Love is a funny thing, especially in the animal kingdom. We are talking about them ruthless female animals that eat their mates right after mating; no matter how good or bad the mating was. Some of these female animals you are glad you are not with are the common creatures that we know. As a matter of fact, not many animals do that to their mates. We have a short list of 7 female animals that eat their mates to introduce to you today. Let’s see which one you think is the most cruel, don’t forget to share your thoughts with us.
Rumors go around, it is true that black widows eat their mates but it is not so often. The dangerous thing is that the males have to place themselves between the female’s fangs to get in the “right” position. You know females get hungry easily, so sometimes they want little bites on their lovers after mating. The interesting part is that not “all” female black widows are the same which is why some males are still alive after mating. There are three known black widow species in North America, and only one occasionally demonstrates the hard-core mating aftermath.
It is never easy to get the girl, and that goes everywhere, especially in the spider kingdom. Romeo always goes through a lot of processes from deception to cannibalism and dancing just to get Juliet.
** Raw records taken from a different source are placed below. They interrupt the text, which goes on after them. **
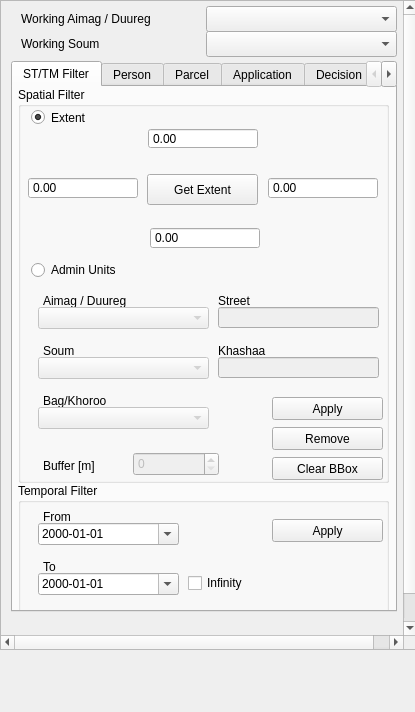
Above: view/NavigatorWidget.ui from teamlm2/lm2_mgis before the change. Below: the same form after it.
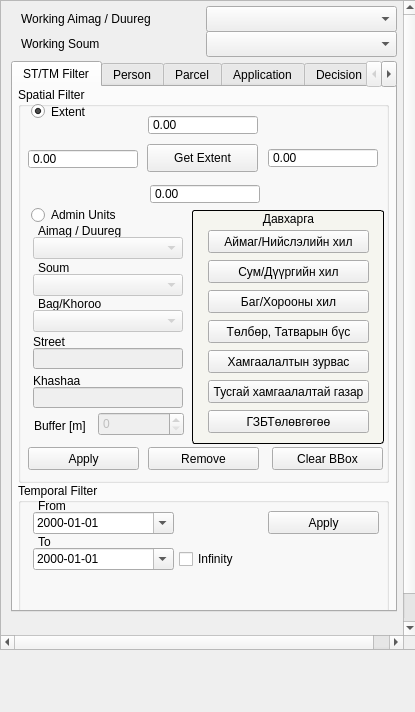
That is the form after the change. The open tabs and pages were chosen to show the change.

The edit to the form file:
```diff
--- a/view/NavigatorWidget.ui
+++ b/view/NavigatorWidget.ui
@@ -72,7 +72,7 @@
      <property name="geometry">
       <rect>
        <x>0</x>
-       <y>0</y>
+       <y>-33</y>
        <width>419</width>
        <height>664</height>
       </rect>
@@ -118,9 +118,9 @@
          <property name="geometry">
           <rect>
            <x>129</x>
-           <y>87</y>
+           <y>57</y>
            <width>111</width>
-           <height>31</height>
+           <height>28</height>
           </rect>
          </property>
          <property name="text">
@@ -130,8 +130,8 @@
         <widget class="QPushButton" name="apply_button">
          <property name="geometry">
           <rect>
-           <x>254</x>
-           <y>310</y>
+           <x>10</x>
+           <y>360</y>
            <width>111</width>
            <height>23</height>
           </rect>
@@ -144,7 +144,7 @@
          <property name="geometry">
           <rect>
            <x>254</x>
-           <y>370</y>
+           <y>360</y>
            <width>111</width>
            <height>23</height>
           </rect>
@@ -156,9 +156,9 @@
         <widget class="QLabel" name="label_8">
          <property name="geometry">
           <rect>
-           <x>25</x>
-           <y>205</y>
-           <width>171</width>
+           <x>20</x>
+           <y>135</y>
+           <width>150</width>
            <height>17</height>
           </rect>
          </property>
@@ -169,9 +169,9 @@
         <widget class="QLabel" name="label_9">
          <property name="geometry">
           <rect>
-           <x>25</x>
-           <y>305</y>
-           <width>211</width>
+           <x>20</x>
+           <y>208</y>
+           <width>150</width>
            <height>17</height>
           </rect>
          </property>
@@ -182,9 +182,9 @@
         <widget class="QLabel" name="label_10">
          <property name="geometry">
           <rect>
-           <x>25</x>
-           <y>255</y>
-           <width>211</width>
+           <x>20</x>
+           <y>172</y>
+           <width>150</width>
            <height>17</height>
           </rect>
          </property>
@@ -195,8 +195,8 @@
         <widget class="QLabel" name="label_11">
          <property name="geometry">
           <rect>
-           <x>25</x>
-           <y>370</y>
+           <x>16</x>
+           <y>330</y>
            <width>71</width>
            <height>17</height>
           </rect>
@@ -208,8 +208,8 @@
         <widget class="QPushButton" name="remove_button">
          <property name="geometry">
           <rect>
-           <x>254</x>
-           <y>340</y>
+           <x>130</x>
+           <y>360</y>
            <width>111</width>
            <height>23</height>
           </rect>
@@ -224,9 +224,9 @@
          </property>
          <property name="geometry">
           <rect>
-           <x>20</x>
-           <y>220</y>
-           <width>171</width>
+           <x>15</x>
+           <y>150</y>
+           <width>150</width>
            <height>22</height>
           </rect>
          </property>
@@ -237,9 +237,9 @@
          </property>
          <property name="geometry">
           <rect>
-           <x>20</x>
-           <y>270</y>
-           <width>171</width>
+           <x>15</x>
+           <y>187</y>
+           <width>150</width>
            <height>22</height>
           </rect>
          </property>
@@ -250,9 +250,9 @@
          </property>
          <property name="geometry">
           <rect>
-           <x>20</x>
-           <y>320</y>
-           <width>171</width>
+           <x>15</x>
+           <y>223</y>
+           <width>150</width>
            <height>22</height>
           </rect>
          </property>
@@ -261,7 +261,7 @@
          <property name="geometry">
           <rect>
            <x>13</x>
-           <y>20</y>
+           <y>14</y>
            <width>321</width>
            <height>21</height>
           </rect>
@@ -280,9 +280,9 @@
          <property name="geometry">
           <rect>
            <x>13</x>
-           <y>170</y>
+           <y>120</y>
            <width>271</width>
-           <height>26</height>
+           <height>16</height>
           </rect>
          </property>
          <property name="text">
@@ -299,9 +299,9 @@
          <property name="geometry">
           <rect>
            <x>250</x>
-           <y>90</y>
+           <y>61</y>
            <width>110</width>
-           <height>22</height>
+           <height>20</height>
           </rect>
          </property>
          <property name="inputMethodHints">
@@ -324,9 +324,9 @@
          <property name="geometry">
           <rect>
            <x>10</x>
-           <y>90</y>
+           <y>62</y>
            <width>110</width>
-           <height>22</height>
+           <height>20</height>
           </rect>
          </property>
          <property name="inputMethodHints">
@@ -349,9 +349,9 @@
          <property name="geometry">
           <rect>
            <x>132</x>
-           <y>140</y>
+           <y>97</y>
            <width>110</width>
-           <height>22</height>
+           <height>20</height>
           </rect>
          </property>
          <property name="inputMethodHints">
@@ -374,9 +374,9 @@
          <property name="geometry">
           <rect>
            <x>130</x>
-           <y>41</y>
+           <y>28</y>
            <width>110</width>
-           <height>21</height>
+           <height>20</height>
           </rect>
          </property>
          <property name="inputMethodHints">
@@ -398,9 +398,9 @@
         <widget class="QLabel" name="label_29">
          <property name="geometry">
           <rect>
-           <x>200</x>
-           <y>205</y>
-           <width>171</width>
+           <x>15</x>
+           <y>246</y>
+           <width>150</width>
            <height>17</height>
           </rect>
          </property>
@@ -411,9 +411,9 @@
         <widget class="QLabel" name="khashaa_label">
          <property name="geometry">
           <rect>
-           <x>200</x>
-           <y>255</y>
-           <width>171</width>
+           <x>15</x>
+           <y>285</y>
+           <width>150</width>
            <height>17</height>
           </rect>
          </property>
@@ -427,9 +427,9 @@
          </property>
          <property name="geometry">
           <rect>
-           <x>200</x>
-           <y>220</y>
-           <width>161</width>
+           <x>15</x>
+           <y>261</y>
+           <width>150</width>
            <height>21</height>
           </rect>
          </property>
@@ -440,9 +440,9 @@
          </property>
          <property name="geometry">
           <rect>
-           <x>200</x>
-           <y>270</y>
-           <width>161</width>
+           <x>15</x>
+           <y>300</y>
+           <width>150</width>
            <height>21</height>
           </rect>
          </property>
@@ -453,8 +453,8 @@
          </property>
          <property name="geometry">
           <rect>
-           <x>115</x>
-           <y>365</y>
+           <x>80</x>
+           <y>325</y>
            <width>86</width>
            <height>24</height>
           </rect>
@@ -463,6 +463,128 @@
           <number>5000</number>
          </property>
         </widget>
+        <widget class="QGroupBox" name="groupBox_2">
+         <property name="geometry">
+          <rect>
+           <x>174</x>
+           <y>123</y>
+           <width>192</width>
+           <height>234</height>
+          </rect>
+         </property>
+         <property name="font">
+          <font>
+           <weight>50</weight>
+           <bold>false</bold>
+          </font>
+         </property>
+         <property name="styleSheet">
+          <string notr="true">QGroupBox {
+     background-color: #f5f5ef; border: 1px solid black;
+     border-radius: 3px;
+}</string>
+         </property>
+         <property name="title">
+          <string>Давхарга</string>
+         </property>
+         <property name="alignment">
+          <set>Qt::AlignCenter</set>
+         </property>
+         <widget class="QPushButton" name="au_level3_button">
+          <property name="geometry">
+           <rect>
+            <x>16</x>
+            <y>80</y>
+            <width>161</width>
+            <height>23</height>
+           </rect>
+          </property>
+          <property name="text">
+           <string>Баг/Хорооны хил</string>
+          </property>
+         </widget>
+         <widget class="QPushButton" name="plan_button">
+          <property name="geometry">
+           <rect>
+            <x>16</x>
+            <y>200</y>
+            <width>161</width>
+            <height>23</height>
+           </rect>
+          </property>
+          <property name="styleSheet">
+           <string notr="true"/>
+          </property>
+          <property name="text">
+           <string>ГЗБТөлөвгөгөө</string>
+          </property>
+         </widget>
+         <widget class="QPushButton" name="fee_tax_zone_button">
+          <property name="geometry">
+           <rect>
+            <x>16</x>
+            <y>110</y>
+            <width>161</width>
+            <height>23</height>
+           </rect>
+          </property>
+          <property name="text">
+           <string>Төлбөр, Татварын бүс</string>
+          </property>
+         </widget>
+         <widget class="QPushButton" name="au_level2_button">
+          <property name="geometry">
+           <rect>
+            <x>16</x>
+            <y>50</y>
+            <width>161</width>
+            <height>23</height>
+           </rect>
+          </property>
+          <property name="text">
+           <string>Сум/Дүүргийн хил</string>
+          </property>
+         </widget>
+         <widget class="QPushButton" name="mpa_zone_button">
+          <property name="geometry">
+           <rect>
+            <x>16</x>
+            <y>170</y>
+            <width>161</width>
+            <height>23</height>
+           </rect>
+          </property>
+          <property name="text">
+           <string>Тусгай хамгаалалтай газар</string>
+          </property>
+         </widget>
+         <widget class="QPushButton" name="sec_zone_button">
+          <property name="geometry">
+           <rect>
+            <x>16</x>
+            <y>140</y>
+            <width>161</width>
+            <height>23</height>
+           </rect>
+          </property>
+          <property name="text">
+           <string>Хамгаалалтын зурвас</string>
+          </property>
+         </widget>
+         <widget class="QPushButton" name="au_level1_button">
+          <property name="geometry">
+           <rect>
+            <x>16</x>
+            <y>20</y>
+            <width>161</width>
+            <height>23</height>
+           </rect>
+          </property>
+          <property name="text">
+           <string>Аймаг/Нийслэлийн хил</string>
+          </property>
+         </widget>
+        </widget>
        </widget>
        <widget class="QGroupBox" name="groupBox_6">
         <property name="geometry">
@@ -479,8 +601,8 @@
         <widget class="QDateEdit" name="from_date_edit">
          <property name="geometry">
           <rect>
-           <x>20</x>
-           <y>40</y>
+           <x>15</x>
+           <y>29</y>
            <width>141</width>
            <height>22</height>
           </rect>
@@ -495,8 +617,8 @@
         <widget class="QDateEdit" name="till_date_edit">
          <property name="geometry">
           <rect>
-           <x>20</x>
-           <y>90</y>
+           <x>15</x>
+           <y>65</y>
            <width>141</width>
            <height>22</height>
           </rect>
@@ -511,8 +633,8 @@
         <widget class="QCheckBox" name="infinity_check_box">
          <property name="geometry">
           <rect>
-           <x>170</x>
-           <y>90</y>
+           <x>161</x>
+           <y>66</y>
            <width>191</width>
            <height>20</height>
           </rect>
@@ -524,8 +646,8 @@
         <widget class="QPushButton" name="temp_filter_apply_button">
          <property name="geometry">
           <rect>
-           <x>254</x>
-           <y>36</y>
+           <x>250</x>
+           <y>28</y>
            <width>111</width>
            <height>23</height>
           </rect>
@@ -537,8 +659,8 @@
         <widget class="QLabel" name="label_12">
          <property name="geometry">
           <rect>
-           <x>25</x>
-           <y>25</y>
+           <x>20</x>
+           <y>14</y>
            <width>141</width>
            <height>17</height>
           </rect>
@@ -550,8 +672,8 @@
         <widget class="QLabel" name="till_to_label">
          <property name="geometry">
           <rect>
-           <x>25</x>
-           <y>75</y>
+           <x>20</x>
+           <y>50</y>
            <width>141</width>
            <height>17</height>
           </rect>
@@ -3905,7 +4027,7 @@
       <property name="geometry">
        <rect>
         <x>10</x>
-        <y>576</y>
+        <y>574</y>
         <width>381</width>
         <height>21</height>
        </rect>
```
Left out of the diff: 2 changed lines with no effect on the pictures.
When a male jumping spider encounters a female – literally any female – he launches into an elaborate courtship dance. Some results in the attack of the females which leads the males to run for their lives.
However, some males come back and the attack turns into successful courtships which leads to mating between the two. In case the male is unfortunate, they would become dinner instead of getting laid. If the male seals the deal before becoming the meal, the dude will get to mate. And if they don’t run fast enough after mating, they will be the snacks. Either way, female jumping spiders are pretty dangerous to date.
Love can break your heart, or your head if you are a male praying mantis. It all begins with the female who attracts the male to engage in the mating process with her. If the male is deemed worthy, well he will be lucky enough to get laid. That is when the horror begins. The she-mantis simply chews off her partner’s head after or even during the mating. Then she drops his headless body on the ground. In some cases, she eats everything; either way is cruel.
The thing is that the male’s sacrifice actually provides a distinct reproductive advantage to the offspring. The females who ate their partner produce more eggs than those who did not. According to the research, cannibalistic females produce about 88 eggs on average while it is only about 37 for regular females. Also, the males who survive their deadly mating can potentially reproduce multiple times. After all, it is a win-win for both.
Male redback spiders are clever for some reasons especially when they seek to mate with immature females. When the females are immature, it means they don’t have the experience of eating their males. That means our guys have a higher chance of survival after mating which is a good thing. The thing is that male redback can only mate twice in his life, and that is it.
The first time he would seek an immature female because she would be too tired to eat him after mating. The second time, the male would mate with an adult female redback while throwing himself into her jaws. Doing so is to slow down the mating process in order to increase the male’s chance of paternity. No matter what, the males will always end up being eaten by the females eventually. Well, it is not a surprise since the females are way larger and heavier than the males. Hungry for more than love? Yup, eat then your lover alive!
Love is a wild and weird thing that you cannot explain. As for sagebrush crickets, a relationship means to sacrifice. Literally. So the males permit females to engage in an unusual form of sexual cannibalism during copulation. Basically, the females feed on the males’ fleshy hind wings and ingest hemolymph (a fluid equivalent to blood) oozing from the wounds.
In case you feel bad for the males, don’t worry. These wounds are not fatal, and they are only a portion of the hind wings eaten only at any one mating. Then, he can continue to mate with other females with fewer things to offer which is a whole lot better than being eaten whole.
Playing hard to get, the female scorpion usually pushes the male away when he tries to seek her pincers; literally. Scorpions engage in a complex courtship ritual known as “Promenade a Deux”. That is a kind of dance that involves the male grabbing the female’s pincers with his own. He then will lead his dancing partner around as he searches for a suitable spot to deposit the sperm packet. So much for true love, right?
No doubt why the females sometimes resist the male’s smooth moves by refusing to dance. That comes in various ways including pushing him away or even trying to sting him. Then the male may try to appease her with a kiss in which is grasps her chelicerae (pincer-like mouthparts) with his own. When everything is done, the pair halts their dance and goes their separate ways.
I know what you are waiting for, the females do attack and eat the males in case of population regulation. That is when they live in high densities and potentially see each other as prey. Female scorpions often kill the males after mating is over by injecting them with a series of lethal stings. Then she devours the males after mating while some other times she eats the males even before mating.
With black and yellow stripes, you can never mistake wasp spiders for any other species. The males are usually 2 or 3 times smaller than the females, and that makes cannibalism even easier for the females. So the males are able to enter into the female’s orb without being detected as prey by the females.
During mating, the male is generally cocooned, killed, and eaten by the female. However, a second before that, the male already breaks off his sexual organ so the female won’t mate with anyone else. He is going to be the dinner anyway, so why not make the mating the first and the last for the female, right?